**What you will do:**
Below are records; work out how many of their lines hold the string "Simulation" and give that number alone.

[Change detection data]
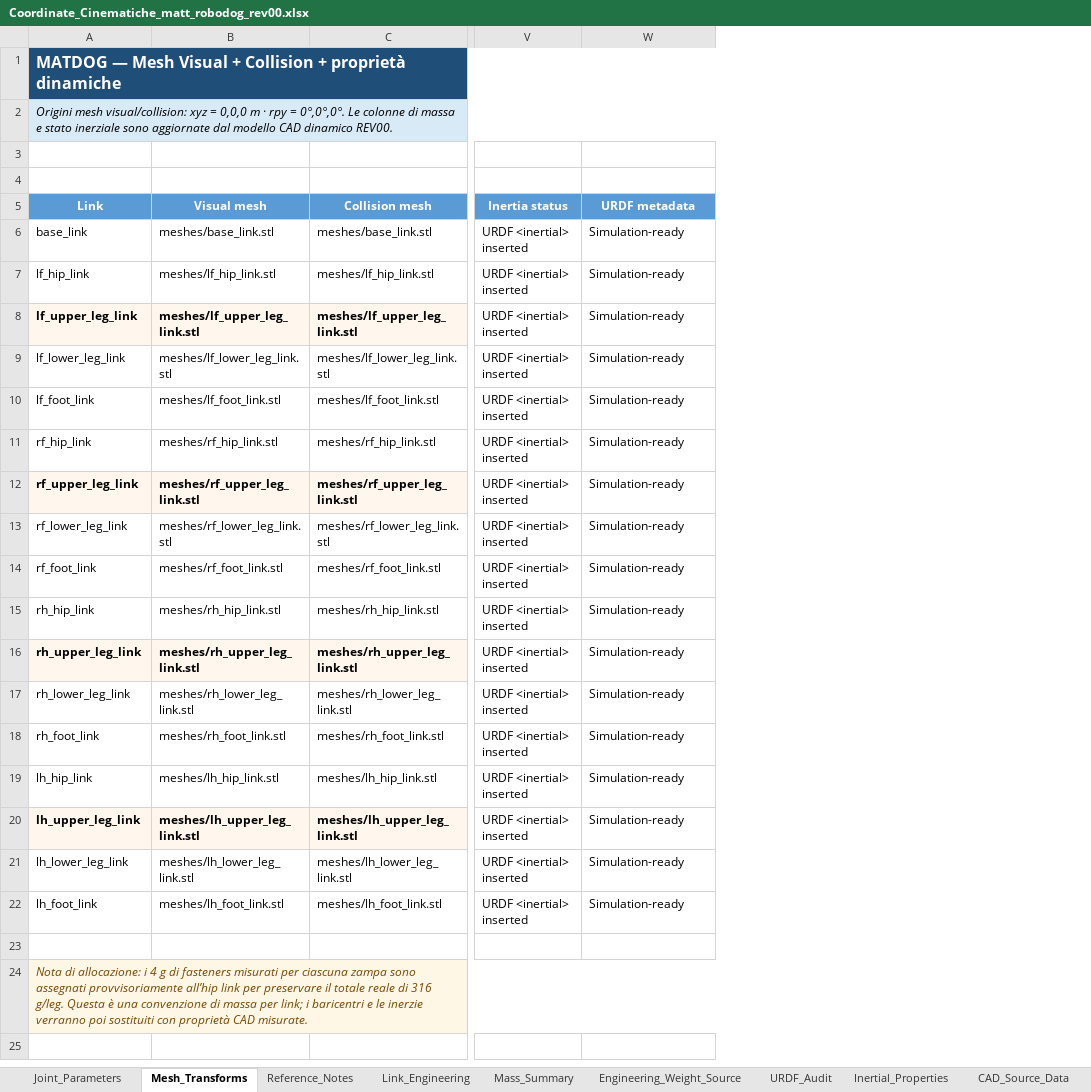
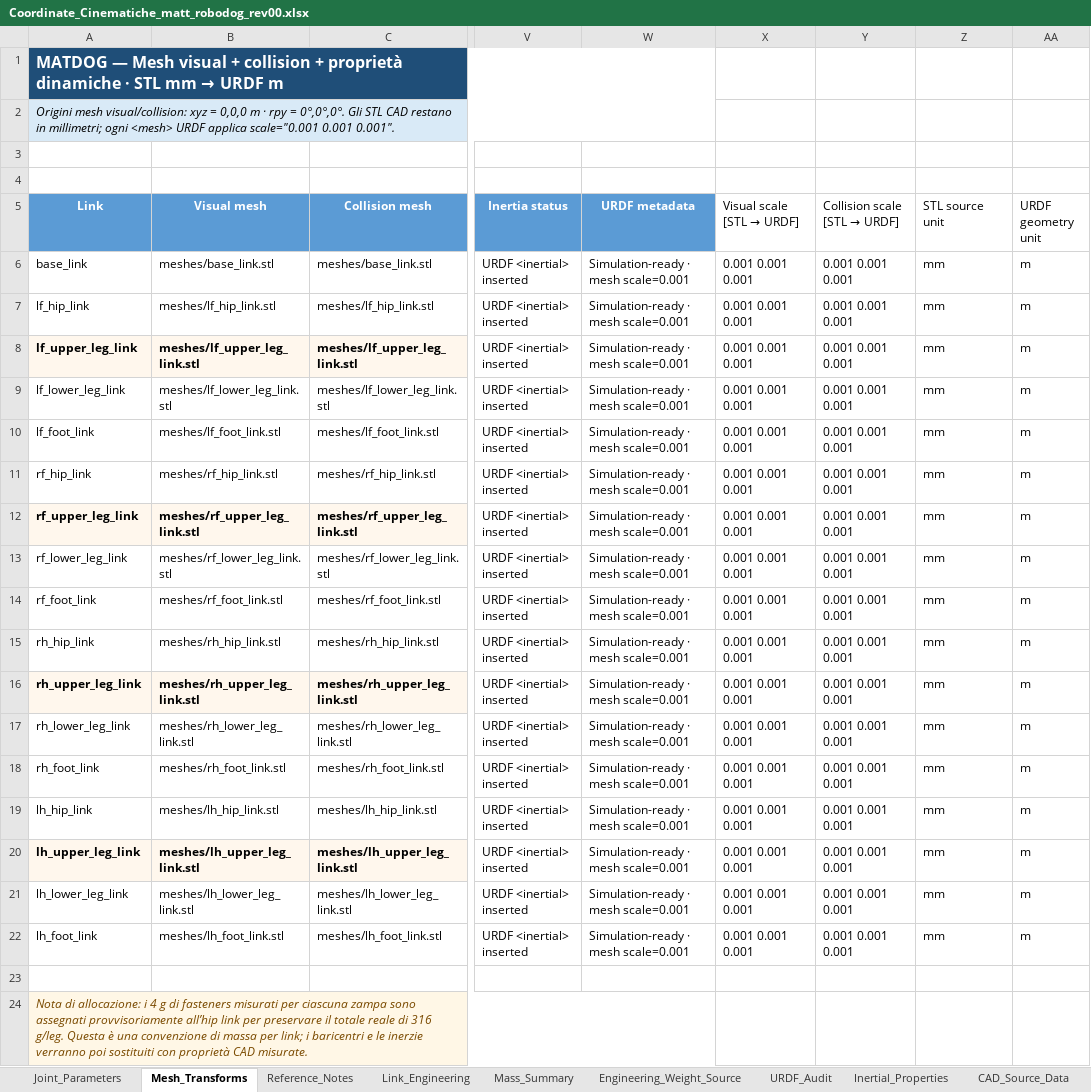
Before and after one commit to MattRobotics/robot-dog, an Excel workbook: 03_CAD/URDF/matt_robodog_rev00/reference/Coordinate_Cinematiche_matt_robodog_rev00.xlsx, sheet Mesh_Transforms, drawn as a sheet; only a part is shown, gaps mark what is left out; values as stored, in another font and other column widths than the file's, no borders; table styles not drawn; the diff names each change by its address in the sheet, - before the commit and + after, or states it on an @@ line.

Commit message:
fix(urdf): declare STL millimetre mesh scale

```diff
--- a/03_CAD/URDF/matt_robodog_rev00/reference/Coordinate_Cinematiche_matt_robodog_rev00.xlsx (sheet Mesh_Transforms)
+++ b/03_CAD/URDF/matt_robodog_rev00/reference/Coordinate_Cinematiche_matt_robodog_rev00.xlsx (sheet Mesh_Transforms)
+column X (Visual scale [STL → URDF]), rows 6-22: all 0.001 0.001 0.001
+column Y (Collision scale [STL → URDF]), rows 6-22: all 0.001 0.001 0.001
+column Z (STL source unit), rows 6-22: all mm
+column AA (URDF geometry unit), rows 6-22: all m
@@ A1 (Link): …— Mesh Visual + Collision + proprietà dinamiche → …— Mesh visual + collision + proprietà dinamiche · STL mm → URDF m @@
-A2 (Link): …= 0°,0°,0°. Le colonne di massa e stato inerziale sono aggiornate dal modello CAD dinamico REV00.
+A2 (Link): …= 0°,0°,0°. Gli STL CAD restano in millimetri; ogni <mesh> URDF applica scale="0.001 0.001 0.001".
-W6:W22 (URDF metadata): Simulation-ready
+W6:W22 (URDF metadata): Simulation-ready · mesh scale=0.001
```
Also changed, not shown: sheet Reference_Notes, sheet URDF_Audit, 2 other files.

**Response area:**
2